(INPUT MATERIAL Opens)

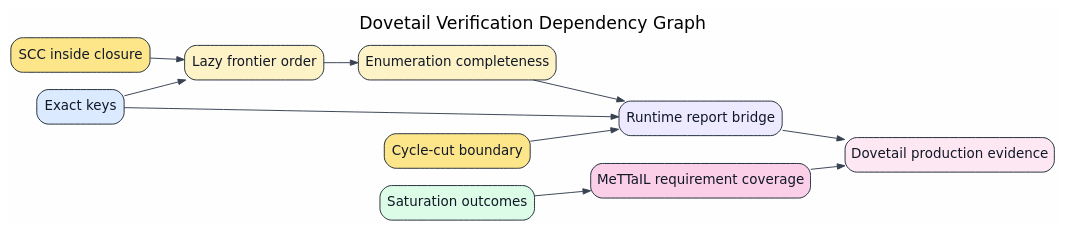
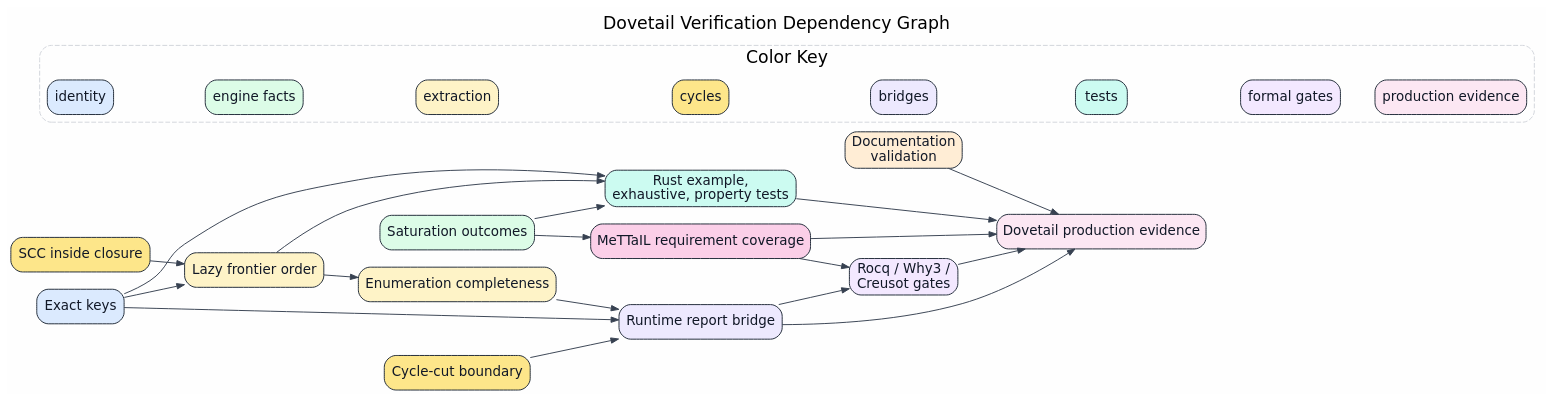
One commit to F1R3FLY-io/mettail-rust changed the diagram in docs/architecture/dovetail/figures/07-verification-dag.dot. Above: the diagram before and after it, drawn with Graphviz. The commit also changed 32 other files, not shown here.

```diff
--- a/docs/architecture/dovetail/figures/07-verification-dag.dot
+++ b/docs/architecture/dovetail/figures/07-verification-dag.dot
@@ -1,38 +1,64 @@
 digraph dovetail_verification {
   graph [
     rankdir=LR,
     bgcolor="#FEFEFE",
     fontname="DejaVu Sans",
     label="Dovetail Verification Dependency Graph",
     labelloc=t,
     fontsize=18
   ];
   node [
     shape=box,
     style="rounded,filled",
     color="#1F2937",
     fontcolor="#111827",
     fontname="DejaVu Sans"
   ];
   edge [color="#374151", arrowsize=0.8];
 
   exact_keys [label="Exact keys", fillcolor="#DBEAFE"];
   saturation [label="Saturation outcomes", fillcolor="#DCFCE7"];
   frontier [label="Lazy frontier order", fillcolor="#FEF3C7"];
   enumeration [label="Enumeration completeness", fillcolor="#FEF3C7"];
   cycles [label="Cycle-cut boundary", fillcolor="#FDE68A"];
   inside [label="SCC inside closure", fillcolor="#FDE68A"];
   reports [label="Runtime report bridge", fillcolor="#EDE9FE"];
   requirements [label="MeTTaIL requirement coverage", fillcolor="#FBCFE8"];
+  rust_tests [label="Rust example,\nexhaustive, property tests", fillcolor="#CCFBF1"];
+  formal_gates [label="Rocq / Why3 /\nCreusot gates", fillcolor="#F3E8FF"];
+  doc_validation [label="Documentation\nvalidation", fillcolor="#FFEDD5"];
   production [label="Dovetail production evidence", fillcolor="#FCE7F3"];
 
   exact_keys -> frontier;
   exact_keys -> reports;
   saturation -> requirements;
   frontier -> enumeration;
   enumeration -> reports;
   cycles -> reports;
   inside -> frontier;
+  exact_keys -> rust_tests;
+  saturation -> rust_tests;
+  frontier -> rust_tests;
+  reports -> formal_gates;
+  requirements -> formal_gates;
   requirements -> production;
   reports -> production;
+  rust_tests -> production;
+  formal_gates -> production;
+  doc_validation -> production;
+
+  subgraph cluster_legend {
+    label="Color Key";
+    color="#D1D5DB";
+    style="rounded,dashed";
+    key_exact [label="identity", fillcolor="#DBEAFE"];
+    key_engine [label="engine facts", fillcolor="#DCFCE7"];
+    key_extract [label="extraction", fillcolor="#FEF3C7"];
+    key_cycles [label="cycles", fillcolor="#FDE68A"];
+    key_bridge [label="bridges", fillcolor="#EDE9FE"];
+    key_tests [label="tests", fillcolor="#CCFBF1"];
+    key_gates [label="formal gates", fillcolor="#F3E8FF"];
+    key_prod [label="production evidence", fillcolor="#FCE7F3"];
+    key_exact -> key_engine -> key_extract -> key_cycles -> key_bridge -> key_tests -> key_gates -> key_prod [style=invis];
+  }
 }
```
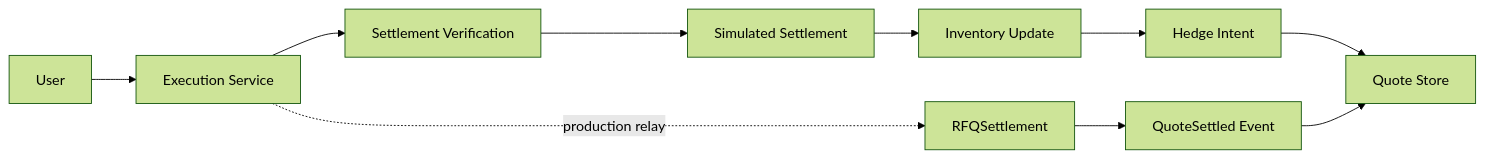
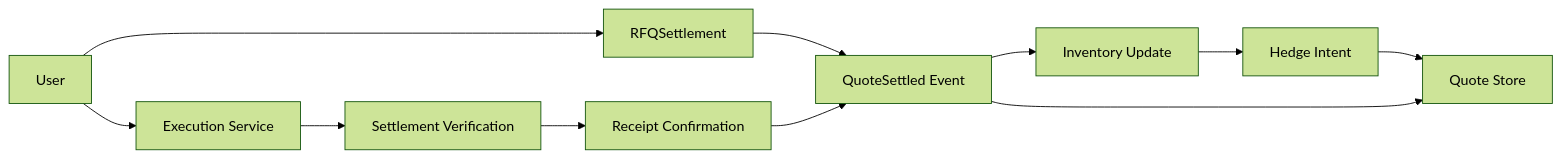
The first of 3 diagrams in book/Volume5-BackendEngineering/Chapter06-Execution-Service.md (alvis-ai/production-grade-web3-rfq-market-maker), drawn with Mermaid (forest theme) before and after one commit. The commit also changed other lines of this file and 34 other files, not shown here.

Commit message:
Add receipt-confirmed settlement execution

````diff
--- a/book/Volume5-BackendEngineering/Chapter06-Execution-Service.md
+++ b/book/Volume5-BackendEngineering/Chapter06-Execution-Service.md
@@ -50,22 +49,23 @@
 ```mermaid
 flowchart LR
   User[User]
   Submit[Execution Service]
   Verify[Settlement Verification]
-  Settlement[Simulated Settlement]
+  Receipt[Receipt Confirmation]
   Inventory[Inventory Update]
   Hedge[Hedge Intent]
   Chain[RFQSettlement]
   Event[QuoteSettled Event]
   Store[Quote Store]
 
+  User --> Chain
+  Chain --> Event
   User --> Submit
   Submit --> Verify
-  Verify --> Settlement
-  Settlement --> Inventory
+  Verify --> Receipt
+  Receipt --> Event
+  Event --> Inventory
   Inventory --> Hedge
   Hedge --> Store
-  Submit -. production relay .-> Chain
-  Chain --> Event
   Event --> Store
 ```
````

(INPUT MATERIAL Closes)

=== YOUR GOAL ===
Pull every line with the string "Sans" from the data above.

=== EXERCISE SOLUTION ===
     fontname="DejaVu Sans",
     fontname="DejaVu Sans"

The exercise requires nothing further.